(Beginning of PROVIDED RECORDS)

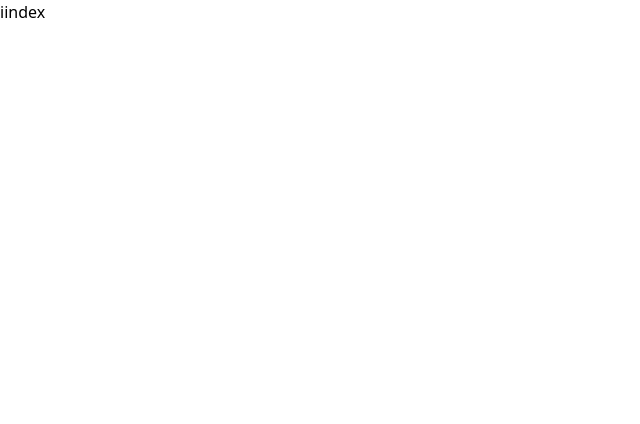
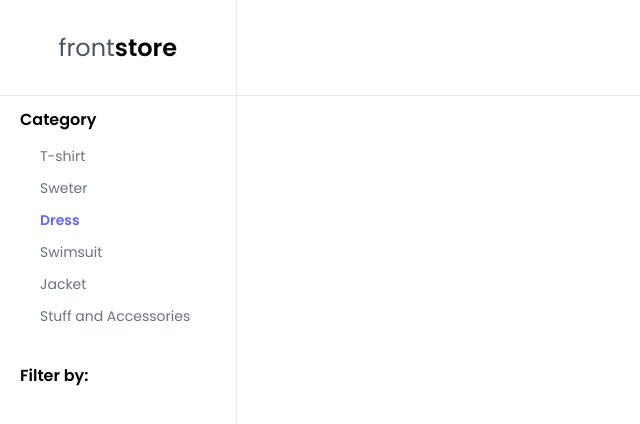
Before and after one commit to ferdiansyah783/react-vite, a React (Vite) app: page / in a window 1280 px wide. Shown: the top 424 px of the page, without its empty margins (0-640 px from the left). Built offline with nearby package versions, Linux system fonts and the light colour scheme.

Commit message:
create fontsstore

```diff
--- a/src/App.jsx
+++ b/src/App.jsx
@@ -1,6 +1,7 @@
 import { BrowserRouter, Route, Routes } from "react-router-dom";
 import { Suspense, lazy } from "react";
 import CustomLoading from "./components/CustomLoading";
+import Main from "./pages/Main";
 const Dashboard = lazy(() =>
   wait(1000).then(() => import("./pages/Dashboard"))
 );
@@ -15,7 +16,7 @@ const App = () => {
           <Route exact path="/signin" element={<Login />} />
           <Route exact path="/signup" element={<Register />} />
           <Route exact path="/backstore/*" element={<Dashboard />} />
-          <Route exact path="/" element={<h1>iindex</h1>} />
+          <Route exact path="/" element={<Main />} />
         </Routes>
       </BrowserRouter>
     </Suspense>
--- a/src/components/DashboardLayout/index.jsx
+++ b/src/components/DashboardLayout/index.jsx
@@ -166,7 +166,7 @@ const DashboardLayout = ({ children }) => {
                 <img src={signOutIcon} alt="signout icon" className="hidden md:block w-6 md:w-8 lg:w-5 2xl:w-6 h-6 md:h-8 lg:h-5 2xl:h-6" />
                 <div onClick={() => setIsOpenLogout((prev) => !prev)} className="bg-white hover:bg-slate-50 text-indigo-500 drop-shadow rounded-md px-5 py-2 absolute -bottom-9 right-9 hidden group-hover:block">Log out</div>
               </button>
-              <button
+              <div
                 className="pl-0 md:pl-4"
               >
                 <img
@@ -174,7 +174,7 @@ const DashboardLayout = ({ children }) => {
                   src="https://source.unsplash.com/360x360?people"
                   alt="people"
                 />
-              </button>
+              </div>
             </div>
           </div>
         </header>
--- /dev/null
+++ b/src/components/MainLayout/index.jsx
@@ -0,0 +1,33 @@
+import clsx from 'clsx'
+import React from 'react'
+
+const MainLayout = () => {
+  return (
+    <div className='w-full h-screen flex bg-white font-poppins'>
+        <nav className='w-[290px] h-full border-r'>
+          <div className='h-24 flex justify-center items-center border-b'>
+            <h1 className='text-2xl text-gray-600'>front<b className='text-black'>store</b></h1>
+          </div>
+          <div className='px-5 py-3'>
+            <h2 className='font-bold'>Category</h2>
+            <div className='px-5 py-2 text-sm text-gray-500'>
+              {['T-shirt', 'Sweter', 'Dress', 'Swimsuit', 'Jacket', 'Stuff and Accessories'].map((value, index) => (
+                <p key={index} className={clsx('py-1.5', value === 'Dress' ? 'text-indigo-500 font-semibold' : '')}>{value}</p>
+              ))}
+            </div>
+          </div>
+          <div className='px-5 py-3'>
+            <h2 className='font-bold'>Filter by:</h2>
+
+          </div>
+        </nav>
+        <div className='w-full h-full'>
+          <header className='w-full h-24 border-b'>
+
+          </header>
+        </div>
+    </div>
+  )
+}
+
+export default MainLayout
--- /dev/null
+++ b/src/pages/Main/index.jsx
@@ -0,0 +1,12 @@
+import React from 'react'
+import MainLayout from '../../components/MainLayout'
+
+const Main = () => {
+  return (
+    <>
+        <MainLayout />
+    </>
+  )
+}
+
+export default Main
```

(End of PROVIDED RECORDS)
(Beginning of PROVIDED RECORDS)

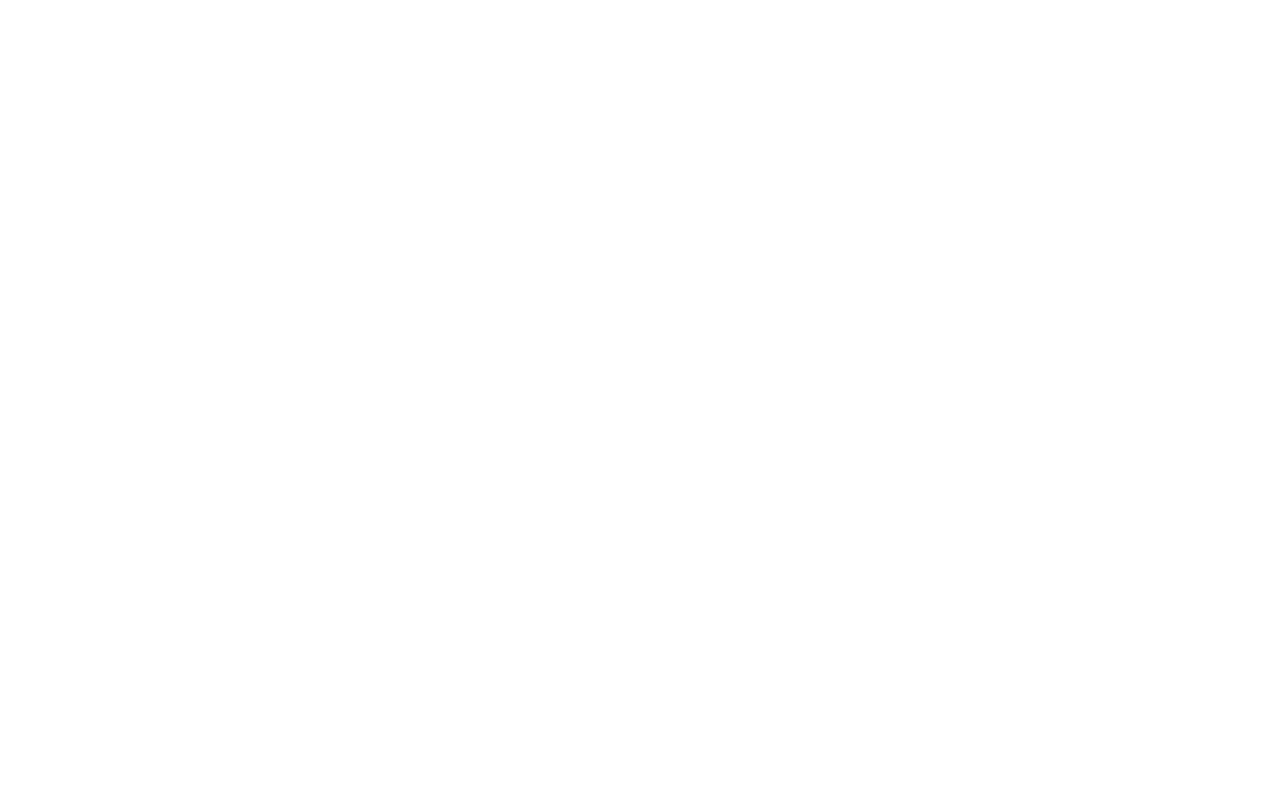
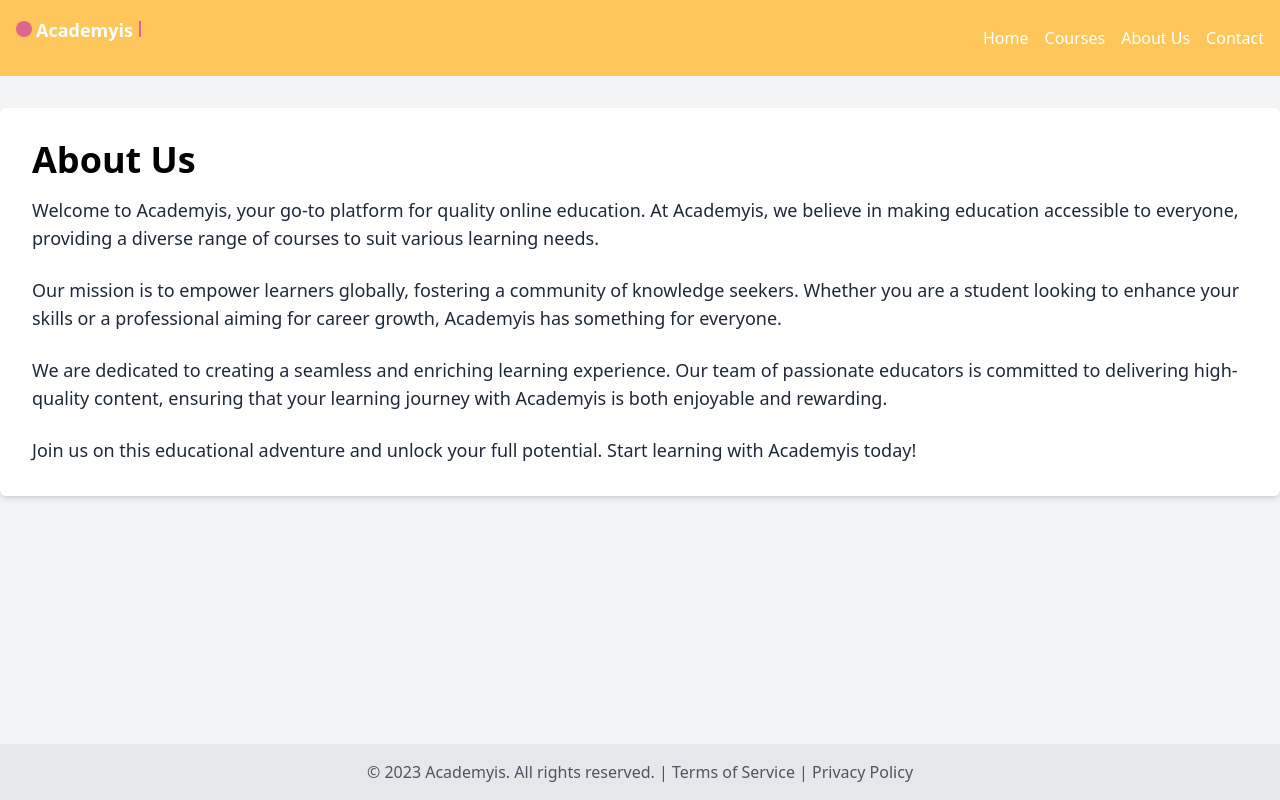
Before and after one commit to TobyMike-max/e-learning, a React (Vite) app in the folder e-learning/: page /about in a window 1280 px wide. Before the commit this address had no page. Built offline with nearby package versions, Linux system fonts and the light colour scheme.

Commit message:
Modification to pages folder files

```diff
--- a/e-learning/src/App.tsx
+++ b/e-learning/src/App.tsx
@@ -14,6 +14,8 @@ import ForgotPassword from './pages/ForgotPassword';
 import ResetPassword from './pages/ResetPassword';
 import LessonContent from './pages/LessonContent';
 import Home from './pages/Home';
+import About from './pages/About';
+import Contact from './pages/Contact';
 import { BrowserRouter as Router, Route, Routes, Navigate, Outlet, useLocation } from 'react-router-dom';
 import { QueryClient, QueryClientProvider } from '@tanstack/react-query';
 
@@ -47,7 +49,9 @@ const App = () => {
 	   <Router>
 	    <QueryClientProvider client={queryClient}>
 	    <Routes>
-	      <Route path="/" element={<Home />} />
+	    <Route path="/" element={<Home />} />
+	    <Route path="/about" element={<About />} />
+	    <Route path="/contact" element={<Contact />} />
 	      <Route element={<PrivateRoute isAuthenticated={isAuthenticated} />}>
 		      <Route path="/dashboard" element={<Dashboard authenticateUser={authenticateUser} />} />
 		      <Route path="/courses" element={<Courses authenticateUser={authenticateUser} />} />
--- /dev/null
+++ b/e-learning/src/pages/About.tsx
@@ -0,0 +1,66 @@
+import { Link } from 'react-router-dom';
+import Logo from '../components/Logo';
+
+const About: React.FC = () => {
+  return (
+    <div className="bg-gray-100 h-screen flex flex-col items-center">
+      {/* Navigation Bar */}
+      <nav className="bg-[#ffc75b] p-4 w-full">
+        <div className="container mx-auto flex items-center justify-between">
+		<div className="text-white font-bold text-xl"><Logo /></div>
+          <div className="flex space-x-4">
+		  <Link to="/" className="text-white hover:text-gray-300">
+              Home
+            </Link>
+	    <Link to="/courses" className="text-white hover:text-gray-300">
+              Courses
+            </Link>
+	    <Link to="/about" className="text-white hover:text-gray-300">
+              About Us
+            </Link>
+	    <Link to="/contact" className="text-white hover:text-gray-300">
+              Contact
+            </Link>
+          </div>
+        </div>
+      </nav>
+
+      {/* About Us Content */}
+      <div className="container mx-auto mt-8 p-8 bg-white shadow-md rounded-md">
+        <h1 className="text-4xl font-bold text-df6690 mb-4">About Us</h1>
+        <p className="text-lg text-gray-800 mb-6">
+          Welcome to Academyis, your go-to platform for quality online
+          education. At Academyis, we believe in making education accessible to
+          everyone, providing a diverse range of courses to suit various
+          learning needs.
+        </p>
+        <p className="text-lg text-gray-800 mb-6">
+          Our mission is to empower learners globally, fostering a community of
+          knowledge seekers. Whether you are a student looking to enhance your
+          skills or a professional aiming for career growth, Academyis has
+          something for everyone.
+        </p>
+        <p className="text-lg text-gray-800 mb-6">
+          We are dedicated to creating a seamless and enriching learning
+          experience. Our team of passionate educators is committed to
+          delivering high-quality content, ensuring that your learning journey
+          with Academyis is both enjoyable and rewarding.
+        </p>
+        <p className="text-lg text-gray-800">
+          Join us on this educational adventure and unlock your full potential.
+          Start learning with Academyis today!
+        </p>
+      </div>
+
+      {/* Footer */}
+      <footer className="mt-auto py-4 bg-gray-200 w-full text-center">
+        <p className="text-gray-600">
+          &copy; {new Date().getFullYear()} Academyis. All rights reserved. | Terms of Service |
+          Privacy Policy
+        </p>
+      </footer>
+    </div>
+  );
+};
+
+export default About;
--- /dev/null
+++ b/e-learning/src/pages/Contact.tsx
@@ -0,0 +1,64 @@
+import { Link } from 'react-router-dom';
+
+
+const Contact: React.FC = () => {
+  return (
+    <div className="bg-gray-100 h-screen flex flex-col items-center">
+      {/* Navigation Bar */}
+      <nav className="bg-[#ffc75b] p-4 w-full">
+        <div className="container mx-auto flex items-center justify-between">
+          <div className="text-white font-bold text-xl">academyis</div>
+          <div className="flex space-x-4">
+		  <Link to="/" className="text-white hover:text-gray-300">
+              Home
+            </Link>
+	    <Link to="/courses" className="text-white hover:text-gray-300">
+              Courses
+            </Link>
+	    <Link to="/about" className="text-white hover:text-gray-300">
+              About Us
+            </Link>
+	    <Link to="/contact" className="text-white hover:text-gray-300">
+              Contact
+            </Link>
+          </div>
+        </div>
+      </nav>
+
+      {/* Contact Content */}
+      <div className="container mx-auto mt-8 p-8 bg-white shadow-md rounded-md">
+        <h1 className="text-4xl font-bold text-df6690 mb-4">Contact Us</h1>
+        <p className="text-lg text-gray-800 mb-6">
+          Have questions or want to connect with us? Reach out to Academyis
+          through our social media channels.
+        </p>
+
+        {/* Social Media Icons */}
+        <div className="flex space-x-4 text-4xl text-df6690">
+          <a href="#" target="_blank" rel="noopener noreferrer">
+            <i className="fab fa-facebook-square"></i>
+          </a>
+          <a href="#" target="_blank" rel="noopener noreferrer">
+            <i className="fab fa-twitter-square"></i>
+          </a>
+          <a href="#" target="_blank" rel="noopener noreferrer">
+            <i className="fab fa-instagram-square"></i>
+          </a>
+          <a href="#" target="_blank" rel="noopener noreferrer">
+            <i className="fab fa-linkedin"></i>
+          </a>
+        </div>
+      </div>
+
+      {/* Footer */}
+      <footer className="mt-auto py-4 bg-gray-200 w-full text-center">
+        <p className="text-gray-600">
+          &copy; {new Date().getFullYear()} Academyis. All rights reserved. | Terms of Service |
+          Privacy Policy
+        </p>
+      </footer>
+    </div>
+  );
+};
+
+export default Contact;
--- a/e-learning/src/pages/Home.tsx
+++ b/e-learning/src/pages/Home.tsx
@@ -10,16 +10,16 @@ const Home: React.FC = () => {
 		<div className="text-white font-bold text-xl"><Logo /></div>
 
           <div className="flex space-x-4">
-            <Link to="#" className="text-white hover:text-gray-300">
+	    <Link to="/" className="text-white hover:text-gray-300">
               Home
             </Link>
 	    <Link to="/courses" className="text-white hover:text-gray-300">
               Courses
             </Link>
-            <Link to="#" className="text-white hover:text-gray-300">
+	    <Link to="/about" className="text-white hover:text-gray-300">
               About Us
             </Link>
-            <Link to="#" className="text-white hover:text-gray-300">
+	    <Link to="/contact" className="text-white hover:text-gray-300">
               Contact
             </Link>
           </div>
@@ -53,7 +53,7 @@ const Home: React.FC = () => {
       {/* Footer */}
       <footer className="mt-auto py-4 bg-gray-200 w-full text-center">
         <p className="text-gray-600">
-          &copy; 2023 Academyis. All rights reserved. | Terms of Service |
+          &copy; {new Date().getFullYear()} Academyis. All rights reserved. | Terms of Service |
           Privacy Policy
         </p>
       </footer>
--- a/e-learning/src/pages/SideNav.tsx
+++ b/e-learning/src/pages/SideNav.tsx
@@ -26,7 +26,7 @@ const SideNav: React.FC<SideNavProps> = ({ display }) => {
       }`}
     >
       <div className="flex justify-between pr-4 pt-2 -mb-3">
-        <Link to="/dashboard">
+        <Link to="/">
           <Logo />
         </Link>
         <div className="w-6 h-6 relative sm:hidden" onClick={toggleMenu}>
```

(End of PROVIDED RECORDS)

* [REQUIRED WORK]:
Using the records above, copy each line that contains "components".

* [SOLUTION FOR THIS PROBLEM]:
 import CustomLoading from "./components/CustomLoading";
--- a/src/components/DashboardLayout/index.jsx
+++ b/src/components/DashboardLayout/index.jsx
+++ b/src/components/MainLayout/index.jsx
+import MainLayout from '../../components/MainLayout'
+import Logo from '../components/Logo';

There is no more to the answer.